Martial, an Ancient Roman epigrammatist, had a few words to say about almost everyone he knew. A few of these choice words were reserved for his friend Marinus about Marinus’ hairstyle. Marinus was bald and let the fringes of his naked dome grow long enough that he could comb them over the top in the attempt to look like he had a full head of hair. Without the help of Aqua Net (did I just date myself?), whenever a gust of wind came up, his long tendrils of hair would return to their place--dangling on the side of his head.
Martial’s advice: “Admit your old, Marinus, and quit trying to give the appearance of two people.”
But that is the fun about writing--you get to be two people. You can be five hundred people. I love getting to try on someone’s skin, walk around and survive though the consequences of their decisions. And there is nothing like being someone else to remind you about yourself.
It's unlikely that someone would accuse Julius Caesar of being two people (to his face at least), but he also had the same problem. There are a few references that the famous consul may have been one of the originators of the comb over. He also wore his laurel wreath often--likely for the same reason my husband wears a baseball hat.
Apparently Cleopatra recommended to Caesar he try a mix of charred and ground mice, horse teeth, bear grease and deer. It is unclear if Caesar was supposed to use this combination topically or orally. Unfortunately, whatever he did with it, it didn’t work for him.
C is for Communal Sponge: Why I love toilet paper

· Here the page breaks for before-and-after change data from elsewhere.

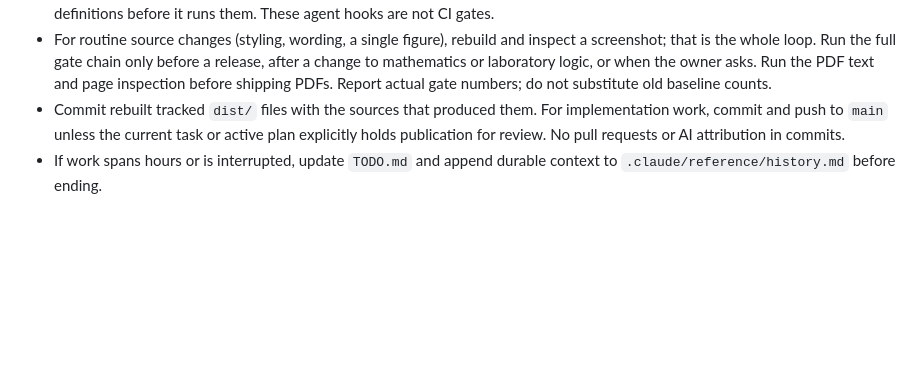
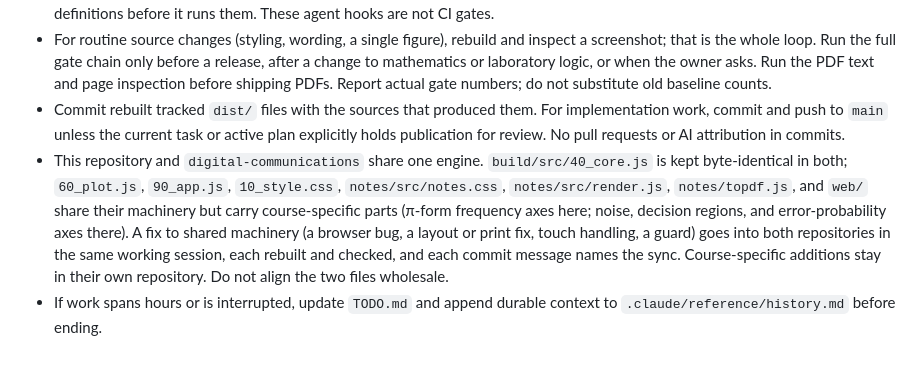
Before and after one commit to huguryildiz/signals-and-systems, a Markdown page: CLAUDE.md, the part around the change. Drawn GitHub-style; blank space fills up the shorter version.

Commit message:
CLAUDE.md: the two course repositories share one engine; 40_core.js stays identical, a fix to shared machinery goes into both in the same session, course-specific parts stay apart

```diff
--- a/CLAUDE.md
+++ b/CLAUDE.md
@@ -32,4 +32,5 @@ Read all applicable rows. These files hold the detailed editorial rules R1–R9,
 - `.claude/settings.json` and `.codex/hooks.json` call one repository guard: `agent_guard.py` blocks common `npm install` calls and direct agent edits to `dist/` before a tool runs. `stop_guard.py` and `derivation_advisor.py` are temporarily unwired to cut per-edit overhead; they can still be run by hand. Codex requires review and trust of new hook definitions before it runs them. These agent hooks are not CI gates.
 - For routine source changes (styling, wording, a single figure), rebuild and inspect a screenshot; that is the whole loop. Run the full gate chain only before a release, after a change to mathematics or laboratory logic, or when the owner asks. Run the PDF text and page inspection before shipping PDFs. Report actual gate numbers; do not substitute old baseline counts.
 - Commit rebuilt tracked `dist/` files with the sources that produced them. For implementation work, commit and push to `main` unless the current task or active plan explicitly holds publication for review. No pull requests or AI attribution in commits.
+- This repository and `digital-communications` share one engine. `build/src/40_core.js` is kept byte-identical in both; `60_plot.js`, `90_app.js`, `10_style.css`, `notes/src/notes.css`, `notes/src/render.js`, `notes/topdf.js`, and `web/` share their machinery but carry course-specific parts (π-form frequency axes here; noise, decision regions, and error-probability axes there). A fix to shared machinery (a browser bug, a layout or print fix, touch handling, a guard) goes into both repositories in the same working session, each rebuilt and checked, and each commit message names the sync. Course-specific additions stay in their own repository. Do not align the two files wholesale.
 - If work spans hours or is interrupted, update `TODO.md` and append durable context to `.claude/reference/history.md` before ending.
```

Matz, D. Daily Life of the Ancient Romans. Greenwood Press, 2002.
Witworth, D. Even Julius Caesar struggled to hide thinness of his thatch. The Sunday Times, 2007.